Isogenic strain construction and gene targeting in Candida dubliniensis.
Staib P, Moran GP, Sullivan DJ, Coleman DC, Morschhäuser J
Journal of Bacteriology (2001)
Category: yeast-misc ¤ Added: Jul 23, 2003 ¤ Rating: ◊◊

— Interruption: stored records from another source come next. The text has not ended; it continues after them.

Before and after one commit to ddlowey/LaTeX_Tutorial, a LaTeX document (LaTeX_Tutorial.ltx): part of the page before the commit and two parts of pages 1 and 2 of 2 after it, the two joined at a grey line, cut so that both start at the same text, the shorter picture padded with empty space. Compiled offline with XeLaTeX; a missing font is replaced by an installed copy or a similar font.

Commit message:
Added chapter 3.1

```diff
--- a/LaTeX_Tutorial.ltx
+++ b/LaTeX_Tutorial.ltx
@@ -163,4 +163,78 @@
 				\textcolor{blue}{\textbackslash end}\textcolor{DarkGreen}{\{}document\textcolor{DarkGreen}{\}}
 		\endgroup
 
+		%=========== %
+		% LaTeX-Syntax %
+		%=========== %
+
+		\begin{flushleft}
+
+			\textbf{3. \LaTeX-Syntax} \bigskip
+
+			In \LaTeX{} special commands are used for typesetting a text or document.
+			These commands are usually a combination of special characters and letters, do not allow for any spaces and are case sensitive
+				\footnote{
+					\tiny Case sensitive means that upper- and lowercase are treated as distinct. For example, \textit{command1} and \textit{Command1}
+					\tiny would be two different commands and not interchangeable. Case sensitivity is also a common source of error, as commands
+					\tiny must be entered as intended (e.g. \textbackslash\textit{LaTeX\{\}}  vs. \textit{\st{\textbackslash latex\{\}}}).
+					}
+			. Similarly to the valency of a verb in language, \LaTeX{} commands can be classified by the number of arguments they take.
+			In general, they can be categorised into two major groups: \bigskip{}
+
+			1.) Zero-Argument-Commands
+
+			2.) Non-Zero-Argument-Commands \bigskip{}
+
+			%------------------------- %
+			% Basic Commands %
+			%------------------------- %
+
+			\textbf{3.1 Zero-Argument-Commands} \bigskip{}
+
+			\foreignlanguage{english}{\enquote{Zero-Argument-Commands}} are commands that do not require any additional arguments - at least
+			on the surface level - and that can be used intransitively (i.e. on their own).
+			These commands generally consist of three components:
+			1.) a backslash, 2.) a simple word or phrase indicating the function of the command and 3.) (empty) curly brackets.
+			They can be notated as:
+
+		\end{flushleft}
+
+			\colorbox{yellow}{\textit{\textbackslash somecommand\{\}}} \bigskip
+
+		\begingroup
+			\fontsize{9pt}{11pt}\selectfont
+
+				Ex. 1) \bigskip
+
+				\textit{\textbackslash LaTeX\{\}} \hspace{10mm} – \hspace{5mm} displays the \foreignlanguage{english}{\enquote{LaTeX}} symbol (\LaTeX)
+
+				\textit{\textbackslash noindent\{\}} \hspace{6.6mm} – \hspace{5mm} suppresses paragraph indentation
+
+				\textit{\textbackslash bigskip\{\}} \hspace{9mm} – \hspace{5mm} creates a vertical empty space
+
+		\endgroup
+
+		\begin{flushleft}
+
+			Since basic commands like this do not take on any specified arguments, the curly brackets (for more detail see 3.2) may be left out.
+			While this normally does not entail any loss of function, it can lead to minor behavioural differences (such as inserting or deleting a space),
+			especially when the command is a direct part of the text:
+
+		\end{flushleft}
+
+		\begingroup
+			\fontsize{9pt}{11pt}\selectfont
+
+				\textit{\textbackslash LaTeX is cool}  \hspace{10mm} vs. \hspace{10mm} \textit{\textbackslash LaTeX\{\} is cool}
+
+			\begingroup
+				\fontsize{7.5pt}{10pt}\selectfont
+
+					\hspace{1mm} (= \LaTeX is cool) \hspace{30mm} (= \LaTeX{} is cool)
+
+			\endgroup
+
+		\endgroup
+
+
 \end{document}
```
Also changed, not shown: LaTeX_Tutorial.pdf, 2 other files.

Candida dubliniensis is a recently described opportunistic fungal pathogen that is closely related to Candida albicans but differs from it with respect to epidemiology, certain virulence characteristics, and the ability to develop fluconazole resistance in vitro. A comparison of C. albicans and C. dubliniensis at the molecular level should therefore provide clues about the mechanisms used by these two species to adapt to their human host. In contrast to C. albicans, no auxotrophic C. dubliniensis strains are available for genetic manipulations. Therefore, we constructed homozygous ura3 mutants from a C. dubliniensis wild-type isolate by targeted gene deletion. The two URA3 alleles were sequentially inactivated using the MPA(R)-flipping strategy, which is based on the selection of integrative transformants carrying a mycophenolic acid resistance marker that is subsequently deleted again by site-specific, FLP-mediated recombination. The URA3 gene from C. albicans (CaURA3) was then used as a selection marker for targeted integration of a fusion between the C. dubliniensis MDR1 (CdMDR1) promoter and a C. albicans-adapted GFP reporter gene. Uridine-prototrophic transformants were obtained with high frequency, and all transformants of two independent ura3-negative parent strains had correctly integrated the reporter gene fusion into the CdMDR1 locus, demonstrating that the CaURA3 gene can be used for efficient and specific targeting of recombinant DNA into the C. dubliniensis genome. Transformants carrying the reporter gene fusion did not exhibit detectable fluorescence during growth in yeast extract-peptone-dextrose medium in vitro, suggesting that CdMDR1 is not significantly expressed under these conditions. Fluconazole had no effect on MDR1 expression, but the addition of the drug benomyl strongly activated the reporter gene fusion in a dose-dependent fashion, demonstrating that the CdMDR1 gene, which encodes an efflux pump mediating resistance to toxic compounds, is induced by the presence of certain drugs.